M.B. from Kings County, New York writes:
Dear Mister Condo,
I bought a unit in a condo building over a year ago and have been interested in purchasing a parking spot in our private lot. There are 54 units in the building, but only about 20 available spots which have been sold out once the condo was initially filled. There is one handicapped designated spot which is currently owned by one of the developers and he is looking to sell it as he no longer lives in the building. Would I be able to purchase the spot even though I am not handicapped? The board seems to think that no one can own that spot, however it is currently deeded to the developer and there is nothing in the bylaws stating this. I can’t find any NYC law requiring for there to be a handicapped spot in a private lot that has no access to the public.
Mister Condo replies:
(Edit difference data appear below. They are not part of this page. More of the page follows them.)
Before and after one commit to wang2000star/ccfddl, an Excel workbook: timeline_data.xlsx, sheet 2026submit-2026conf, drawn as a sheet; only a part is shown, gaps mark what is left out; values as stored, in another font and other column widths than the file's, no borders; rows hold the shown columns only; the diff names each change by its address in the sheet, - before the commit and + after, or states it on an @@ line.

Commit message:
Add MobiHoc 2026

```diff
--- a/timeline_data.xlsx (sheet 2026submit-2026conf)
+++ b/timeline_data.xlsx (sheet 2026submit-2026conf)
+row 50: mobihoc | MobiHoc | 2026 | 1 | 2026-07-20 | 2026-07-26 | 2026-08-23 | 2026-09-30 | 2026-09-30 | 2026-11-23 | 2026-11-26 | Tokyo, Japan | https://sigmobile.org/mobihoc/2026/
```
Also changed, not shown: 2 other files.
M.B., parking is always a challenge in condominiums. Obviously, in your case, the condo developer envisioned condo dwellers without vehicles seeing as there isn’t even one parking space per unit. Two things would have to happen for you to purchase this space and find it useful. Before that happens, you need to find out if the space is actually owned by the developer or if it is owned by the association with dedicated use of the space being what is actually for sale. If the developer owns it, you should proceed. If the association owns the space, you will need to understand that they have no obligation to convert the space from handicapped to regular parking. Assuming the space is owned by the developer, you would need to purchase it from the developer. Since parking is at such a premium, I imagine that will be an expensive purchase for you. Once you own the space, you should be able to do with it as you see fit, including converting it from handicapped parking to regular parking. I am also unaware of any NYC law requiring handicapped parking on a private lot, especially if the parking is deeded to just one unit. However, my instinct is that the parking lot is owned and maintained by the association, with exclusive use being what is really up for grabs here. If that is the case and the association holds firm to keeping the space as handicapped, you will have a fight on your hands. It all comes down to who owns the space. Look at the deed and get a legal opinion if you need one before purchasing. All the best!